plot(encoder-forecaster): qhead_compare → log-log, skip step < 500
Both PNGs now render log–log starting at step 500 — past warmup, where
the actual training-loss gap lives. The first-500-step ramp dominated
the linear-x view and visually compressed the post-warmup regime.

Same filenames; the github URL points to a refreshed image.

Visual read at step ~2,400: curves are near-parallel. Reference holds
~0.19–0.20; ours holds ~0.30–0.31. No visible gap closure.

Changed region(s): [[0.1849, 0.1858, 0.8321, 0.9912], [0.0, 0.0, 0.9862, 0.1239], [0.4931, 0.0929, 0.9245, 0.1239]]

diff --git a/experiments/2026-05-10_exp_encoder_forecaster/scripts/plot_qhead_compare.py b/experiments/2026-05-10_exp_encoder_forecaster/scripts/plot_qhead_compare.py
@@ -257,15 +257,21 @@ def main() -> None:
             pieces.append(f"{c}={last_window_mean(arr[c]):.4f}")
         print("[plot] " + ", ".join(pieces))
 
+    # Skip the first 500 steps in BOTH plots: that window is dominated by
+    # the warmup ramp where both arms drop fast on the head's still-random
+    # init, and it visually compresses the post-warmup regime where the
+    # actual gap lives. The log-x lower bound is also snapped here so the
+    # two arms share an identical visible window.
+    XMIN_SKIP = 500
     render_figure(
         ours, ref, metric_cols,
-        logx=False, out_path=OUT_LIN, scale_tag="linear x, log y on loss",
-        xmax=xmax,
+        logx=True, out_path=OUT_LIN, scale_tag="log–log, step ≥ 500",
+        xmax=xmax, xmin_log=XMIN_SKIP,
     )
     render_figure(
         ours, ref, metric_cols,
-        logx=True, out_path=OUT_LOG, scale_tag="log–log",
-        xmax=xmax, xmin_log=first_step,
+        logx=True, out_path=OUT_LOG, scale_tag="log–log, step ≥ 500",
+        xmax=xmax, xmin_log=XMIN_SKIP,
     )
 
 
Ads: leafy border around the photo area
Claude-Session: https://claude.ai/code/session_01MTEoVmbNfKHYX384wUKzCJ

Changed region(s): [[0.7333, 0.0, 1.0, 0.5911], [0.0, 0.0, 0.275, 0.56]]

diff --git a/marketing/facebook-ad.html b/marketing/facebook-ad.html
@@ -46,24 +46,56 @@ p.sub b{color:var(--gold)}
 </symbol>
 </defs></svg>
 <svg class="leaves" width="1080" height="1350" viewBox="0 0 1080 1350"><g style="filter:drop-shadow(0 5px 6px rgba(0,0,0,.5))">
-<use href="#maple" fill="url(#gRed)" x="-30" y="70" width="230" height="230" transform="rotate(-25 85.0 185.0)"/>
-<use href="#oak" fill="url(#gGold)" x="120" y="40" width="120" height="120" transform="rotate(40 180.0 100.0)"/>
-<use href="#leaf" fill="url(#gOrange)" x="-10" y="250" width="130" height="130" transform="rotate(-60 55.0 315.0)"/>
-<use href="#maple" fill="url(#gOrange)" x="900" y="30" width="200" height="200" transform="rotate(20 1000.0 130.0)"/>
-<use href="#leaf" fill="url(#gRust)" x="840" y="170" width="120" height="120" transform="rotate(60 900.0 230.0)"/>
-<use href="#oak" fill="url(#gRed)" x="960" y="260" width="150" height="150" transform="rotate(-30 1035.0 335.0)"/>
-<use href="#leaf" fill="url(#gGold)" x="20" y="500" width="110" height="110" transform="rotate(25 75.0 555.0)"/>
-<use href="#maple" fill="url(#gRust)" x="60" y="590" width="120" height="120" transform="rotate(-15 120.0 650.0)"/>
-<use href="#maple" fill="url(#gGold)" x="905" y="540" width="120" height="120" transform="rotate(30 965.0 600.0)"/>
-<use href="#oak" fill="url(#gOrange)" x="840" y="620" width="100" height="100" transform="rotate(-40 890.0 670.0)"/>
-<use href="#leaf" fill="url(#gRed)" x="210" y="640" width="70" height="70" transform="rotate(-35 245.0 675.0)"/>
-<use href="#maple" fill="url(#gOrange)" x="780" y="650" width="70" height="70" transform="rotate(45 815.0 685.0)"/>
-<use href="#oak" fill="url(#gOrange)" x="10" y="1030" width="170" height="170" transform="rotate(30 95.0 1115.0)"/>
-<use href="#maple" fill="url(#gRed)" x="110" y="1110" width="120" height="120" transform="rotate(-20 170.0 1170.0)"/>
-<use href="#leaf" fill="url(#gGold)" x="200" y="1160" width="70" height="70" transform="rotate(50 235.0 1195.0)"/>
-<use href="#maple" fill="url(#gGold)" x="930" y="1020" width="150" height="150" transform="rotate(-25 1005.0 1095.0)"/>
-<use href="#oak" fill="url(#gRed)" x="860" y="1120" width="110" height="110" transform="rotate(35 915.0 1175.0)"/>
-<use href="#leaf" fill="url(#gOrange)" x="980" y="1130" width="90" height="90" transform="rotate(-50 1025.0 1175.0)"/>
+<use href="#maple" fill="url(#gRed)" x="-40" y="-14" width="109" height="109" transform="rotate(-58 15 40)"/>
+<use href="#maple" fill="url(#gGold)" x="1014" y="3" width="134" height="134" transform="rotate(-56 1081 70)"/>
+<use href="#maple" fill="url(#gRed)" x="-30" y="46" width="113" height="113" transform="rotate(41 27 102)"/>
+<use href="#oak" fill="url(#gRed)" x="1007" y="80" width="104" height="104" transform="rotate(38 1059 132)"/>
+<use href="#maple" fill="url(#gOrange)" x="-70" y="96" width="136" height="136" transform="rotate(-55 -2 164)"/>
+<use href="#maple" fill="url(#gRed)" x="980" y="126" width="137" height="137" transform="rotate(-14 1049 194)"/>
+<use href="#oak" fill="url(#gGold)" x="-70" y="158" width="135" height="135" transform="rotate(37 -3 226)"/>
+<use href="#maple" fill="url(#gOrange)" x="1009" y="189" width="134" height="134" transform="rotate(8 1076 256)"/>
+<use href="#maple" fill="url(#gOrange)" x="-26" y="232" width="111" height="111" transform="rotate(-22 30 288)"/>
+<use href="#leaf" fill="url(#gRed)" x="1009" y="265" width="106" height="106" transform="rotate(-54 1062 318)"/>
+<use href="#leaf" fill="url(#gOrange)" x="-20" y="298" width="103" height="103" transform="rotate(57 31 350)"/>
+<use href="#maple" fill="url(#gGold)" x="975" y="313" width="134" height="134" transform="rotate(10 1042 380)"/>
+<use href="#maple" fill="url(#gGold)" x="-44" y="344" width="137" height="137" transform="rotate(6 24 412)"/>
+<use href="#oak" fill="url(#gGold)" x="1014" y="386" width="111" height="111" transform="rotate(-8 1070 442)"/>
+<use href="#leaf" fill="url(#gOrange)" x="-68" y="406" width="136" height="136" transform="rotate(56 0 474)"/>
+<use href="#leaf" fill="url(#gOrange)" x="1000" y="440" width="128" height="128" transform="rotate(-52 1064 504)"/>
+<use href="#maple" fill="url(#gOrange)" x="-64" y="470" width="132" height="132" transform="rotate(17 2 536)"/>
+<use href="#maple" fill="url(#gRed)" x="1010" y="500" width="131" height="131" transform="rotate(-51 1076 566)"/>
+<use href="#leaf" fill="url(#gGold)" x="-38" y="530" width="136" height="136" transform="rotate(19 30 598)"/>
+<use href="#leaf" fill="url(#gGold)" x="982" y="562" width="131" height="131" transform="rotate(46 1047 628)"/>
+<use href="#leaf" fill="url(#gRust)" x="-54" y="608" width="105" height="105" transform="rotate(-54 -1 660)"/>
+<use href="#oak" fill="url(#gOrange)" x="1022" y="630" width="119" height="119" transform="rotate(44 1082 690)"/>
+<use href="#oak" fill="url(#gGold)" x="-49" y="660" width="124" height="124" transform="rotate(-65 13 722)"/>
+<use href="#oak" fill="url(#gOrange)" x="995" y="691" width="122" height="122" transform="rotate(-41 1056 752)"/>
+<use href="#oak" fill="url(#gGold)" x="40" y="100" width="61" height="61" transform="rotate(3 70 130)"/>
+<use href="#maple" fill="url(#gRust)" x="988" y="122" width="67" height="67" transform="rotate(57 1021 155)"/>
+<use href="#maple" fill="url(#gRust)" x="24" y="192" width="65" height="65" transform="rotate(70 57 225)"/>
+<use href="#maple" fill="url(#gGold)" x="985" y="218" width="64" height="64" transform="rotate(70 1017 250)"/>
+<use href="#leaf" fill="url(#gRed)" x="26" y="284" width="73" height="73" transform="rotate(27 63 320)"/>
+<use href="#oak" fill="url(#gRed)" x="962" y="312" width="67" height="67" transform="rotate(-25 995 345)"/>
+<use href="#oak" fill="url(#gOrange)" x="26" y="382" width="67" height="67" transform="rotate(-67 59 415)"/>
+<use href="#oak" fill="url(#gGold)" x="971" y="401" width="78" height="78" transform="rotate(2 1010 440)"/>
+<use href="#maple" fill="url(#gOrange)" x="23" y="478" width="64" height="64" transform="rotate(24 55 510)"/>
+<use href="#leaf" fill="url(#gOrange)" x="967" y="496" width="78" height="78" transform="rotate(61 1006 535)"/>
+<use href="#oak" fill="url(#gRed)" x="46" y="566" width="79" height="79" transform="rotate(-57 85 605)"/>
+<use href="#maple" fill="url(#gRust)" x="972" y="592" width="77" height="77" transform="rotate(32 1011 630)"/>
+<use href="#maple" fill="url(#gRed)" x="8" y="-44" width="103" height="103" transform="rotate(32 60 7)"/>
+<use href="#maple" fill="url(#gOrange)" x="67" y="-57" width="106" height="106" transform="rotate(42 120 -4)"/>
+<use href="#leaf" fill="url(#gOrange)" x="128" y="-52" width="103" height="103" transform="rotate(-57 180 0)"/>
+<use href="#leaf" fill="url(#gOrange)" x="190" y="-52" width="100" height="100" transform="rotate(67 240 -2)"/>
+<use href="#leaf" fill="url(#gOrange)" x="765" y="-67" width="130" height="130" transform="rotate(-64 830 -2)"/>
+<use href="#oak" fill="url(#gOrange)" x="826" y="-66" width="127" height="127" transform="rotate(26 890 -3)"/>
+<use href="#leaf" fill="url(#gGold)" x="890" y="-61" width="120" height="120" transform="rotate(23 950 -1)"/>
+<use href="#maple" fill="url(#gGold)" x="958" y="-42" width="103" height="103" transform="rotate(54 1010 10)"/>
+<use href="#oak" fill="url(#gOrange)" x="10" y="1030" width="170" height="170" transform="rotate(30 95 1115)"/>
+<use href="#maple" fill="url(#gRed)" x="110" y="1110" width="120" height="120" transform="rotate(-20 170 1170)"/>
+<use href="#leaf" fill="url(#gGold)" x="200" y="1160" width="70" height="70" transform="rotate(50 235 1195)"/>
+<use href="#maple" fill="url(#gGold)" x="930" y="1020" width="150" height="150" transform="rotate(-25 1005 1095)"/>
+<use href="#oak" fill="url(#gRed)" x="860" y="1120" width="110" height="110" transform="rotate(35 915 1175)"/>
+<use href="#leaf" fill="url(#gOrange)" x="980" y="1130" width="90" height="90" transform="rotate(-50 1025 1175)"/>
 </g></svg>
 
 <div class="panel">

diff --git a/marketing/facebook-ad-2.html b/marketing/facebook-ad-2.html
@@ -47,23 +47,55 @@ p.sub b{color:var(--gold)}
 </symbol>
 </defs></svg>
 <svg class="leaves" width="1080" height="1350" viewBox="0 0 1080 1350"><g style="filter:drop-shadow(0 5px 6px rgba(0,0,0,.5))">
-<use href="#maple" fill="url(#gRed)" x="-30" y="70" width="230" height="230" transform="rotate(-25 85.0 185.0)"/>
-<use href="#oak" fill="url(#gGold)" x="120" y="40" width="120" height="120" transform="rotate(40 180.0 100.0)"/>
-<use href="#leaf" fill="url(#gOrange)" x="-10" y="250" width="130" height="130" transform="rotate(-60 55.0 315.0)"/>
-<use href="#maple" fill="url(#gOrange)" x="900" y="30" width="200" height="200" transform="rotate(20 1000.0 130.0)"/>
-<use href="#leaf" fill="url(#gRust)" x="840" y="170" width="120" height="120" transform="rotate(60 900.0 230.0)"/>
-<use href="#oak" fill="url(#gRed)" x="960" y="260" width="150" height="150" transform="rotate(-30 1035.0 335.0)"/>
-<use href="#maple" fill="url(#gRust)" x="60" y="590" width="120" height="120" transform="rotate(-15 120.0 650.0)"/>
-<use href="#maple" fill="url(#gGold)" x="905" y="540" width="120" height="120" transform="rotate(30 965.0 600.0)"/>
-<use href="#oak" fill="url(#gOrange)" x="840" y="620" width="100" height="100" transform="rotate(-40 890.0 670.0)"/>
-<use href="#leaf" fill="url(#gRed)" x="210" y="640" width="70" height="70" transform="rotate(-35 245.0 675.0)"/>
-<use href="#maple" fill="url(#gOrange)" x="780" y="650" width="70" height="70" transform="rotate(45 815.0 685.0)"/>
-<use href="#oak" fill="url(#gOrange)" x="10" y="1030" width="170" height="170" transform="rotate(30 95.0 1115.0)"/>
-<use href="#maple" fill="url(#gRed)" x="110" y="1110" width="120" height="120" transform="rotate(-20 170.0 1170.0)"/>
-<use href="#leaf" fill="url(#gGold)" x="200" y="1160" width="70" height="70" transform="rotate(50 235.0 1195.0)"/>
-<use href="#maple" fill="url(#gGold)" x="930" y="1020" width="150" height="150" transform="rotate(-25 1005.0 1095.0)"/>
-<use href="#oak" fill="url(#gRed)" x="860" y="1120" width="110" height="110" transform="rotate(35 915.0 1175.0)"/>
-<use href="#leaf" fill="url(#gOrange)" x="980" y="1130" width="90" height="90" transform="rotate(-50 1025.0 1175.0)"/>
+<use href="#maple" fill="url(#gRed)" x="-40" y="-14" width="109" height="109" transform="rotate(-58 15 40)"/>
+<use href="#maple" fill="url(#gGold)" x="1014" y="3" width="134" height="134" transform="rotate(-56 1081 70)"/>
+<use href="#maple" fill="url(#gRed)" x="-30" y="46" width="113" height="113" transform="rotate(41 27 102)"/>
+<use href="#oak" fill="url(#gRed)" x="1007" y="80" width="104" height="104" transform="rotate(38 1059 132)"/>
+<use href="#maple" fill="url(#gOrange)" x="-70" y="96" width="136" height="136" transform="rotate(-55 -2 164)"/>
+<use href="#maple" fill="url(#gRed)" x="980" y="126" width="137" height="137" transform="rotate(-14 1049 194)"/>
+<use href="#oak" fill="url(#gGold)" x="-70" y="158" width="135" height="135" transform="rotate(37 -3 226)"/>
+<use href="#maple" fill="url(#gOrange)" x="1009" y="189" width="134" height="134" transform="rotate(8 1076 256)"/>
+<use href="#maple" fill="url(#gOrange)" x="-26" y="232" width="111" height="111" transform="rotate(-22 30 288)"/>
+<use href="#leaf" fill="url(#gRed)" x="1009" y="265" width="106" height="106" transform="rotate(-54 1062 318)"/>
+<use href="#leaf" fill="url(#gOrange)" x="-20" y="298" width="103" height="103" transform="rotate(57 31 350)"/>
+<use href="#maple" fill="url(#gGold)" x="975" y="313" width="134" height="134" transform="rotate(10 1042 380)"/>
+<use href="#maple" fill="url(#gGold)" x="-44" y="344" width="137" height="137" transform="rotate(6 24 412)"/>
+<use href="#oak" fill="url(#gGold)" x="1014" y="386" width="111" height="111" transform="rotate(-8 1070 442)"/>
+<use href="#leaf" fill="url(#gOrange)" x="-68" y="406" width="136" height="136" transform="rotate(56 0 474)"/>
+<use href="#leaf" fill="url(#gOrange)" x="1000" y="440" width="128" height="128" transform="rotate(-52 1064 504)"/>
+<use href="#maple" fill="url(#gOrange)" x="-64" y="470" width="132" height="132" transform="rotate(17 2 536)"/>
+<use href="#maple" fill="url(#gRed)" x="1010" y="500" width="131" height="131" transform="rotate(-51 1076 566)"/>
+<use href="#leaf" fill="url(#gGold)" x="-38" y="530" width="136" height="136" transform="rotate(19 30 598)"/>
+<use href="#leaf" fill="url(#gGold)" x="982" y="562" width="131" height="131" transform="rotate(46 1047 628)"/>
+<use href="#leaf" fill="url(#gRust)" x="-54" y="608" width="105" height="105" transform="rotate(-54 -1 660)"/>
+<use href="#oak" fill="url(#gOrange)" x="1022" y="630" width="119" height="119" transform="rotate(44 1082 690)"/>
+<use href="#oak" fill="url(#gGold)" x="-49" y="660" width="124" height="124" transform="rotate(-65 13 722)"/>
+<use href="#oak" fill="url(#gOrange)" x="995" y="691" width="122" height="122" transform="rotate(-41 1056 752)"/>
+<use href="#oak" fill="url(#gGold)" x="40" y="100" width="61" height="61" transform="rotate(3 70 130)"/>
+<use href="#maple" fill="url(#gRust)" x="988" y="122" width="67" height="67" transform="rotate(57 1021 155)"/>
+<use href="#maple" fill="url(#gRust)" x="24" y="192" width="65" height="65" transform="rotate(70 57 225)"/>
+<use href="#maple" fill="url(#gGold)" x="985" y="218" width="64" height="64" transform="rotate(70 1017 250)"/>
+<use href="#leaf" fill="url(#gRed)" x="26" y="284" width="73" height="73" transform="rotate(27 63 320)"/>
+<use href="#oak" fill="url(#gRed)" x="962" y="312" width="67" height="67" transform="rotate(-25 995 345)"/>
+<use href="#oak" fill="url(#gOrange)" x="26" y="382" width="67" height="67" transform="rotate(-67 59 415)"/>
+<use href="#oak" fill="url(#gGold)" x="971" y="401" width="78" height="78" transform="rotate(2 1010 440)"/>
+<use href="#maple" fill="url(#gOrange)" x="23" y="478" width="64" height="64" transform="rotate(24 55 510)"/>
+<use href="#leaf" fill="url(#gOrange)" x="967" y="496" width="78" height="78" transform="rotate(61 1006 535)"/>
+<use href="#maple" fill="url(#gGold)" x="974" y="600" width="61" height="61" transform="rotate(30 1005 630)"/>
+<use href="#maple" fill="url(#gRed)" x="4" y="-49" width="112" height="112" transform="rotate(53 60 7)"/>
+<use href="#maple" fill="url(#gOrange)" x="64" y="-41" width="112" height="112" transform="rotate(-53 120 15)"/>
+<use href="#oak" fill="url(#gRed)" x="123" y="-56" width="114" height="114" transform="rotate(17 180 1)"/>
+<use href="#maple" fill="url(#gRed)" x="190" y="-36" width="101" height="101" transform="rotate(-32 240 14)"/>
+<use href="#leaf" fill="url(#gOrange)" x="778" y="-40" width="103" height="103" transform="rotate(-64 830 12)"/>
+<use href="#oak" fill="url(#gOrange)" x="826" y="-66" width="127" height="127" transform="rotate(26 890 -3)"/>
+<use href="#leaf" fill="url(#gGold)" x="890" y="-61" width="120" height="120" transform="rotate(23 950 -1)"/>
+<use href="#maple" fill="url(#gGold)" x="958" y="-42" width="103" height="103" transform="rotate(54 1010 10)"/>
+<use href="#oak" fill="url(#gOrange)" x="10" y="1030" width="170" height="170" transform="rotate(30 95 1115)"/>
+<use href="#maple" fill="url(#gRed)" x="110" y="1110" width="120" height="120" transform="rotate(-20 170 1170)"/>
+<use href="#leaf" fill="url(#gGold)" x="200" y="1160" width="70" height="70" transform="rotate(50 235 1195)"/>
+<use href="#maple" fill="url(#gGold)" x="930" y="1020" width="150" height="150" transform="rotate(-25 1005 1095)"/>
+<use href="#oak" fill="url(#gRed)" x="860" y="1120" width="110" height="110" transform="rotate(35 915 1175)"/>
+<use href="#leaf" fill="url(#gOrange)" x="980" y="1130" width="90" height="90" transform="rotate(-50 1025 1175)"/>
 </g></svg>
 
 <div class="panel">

◆ Your instructions: Reproduce every line in the records above that contains the word "pieces".

◆ Answer section:
             pieces.append(f"{c}={last_window_mean(arr[c]):.4f}")
         print("[plot] " + ", ".join(pieces))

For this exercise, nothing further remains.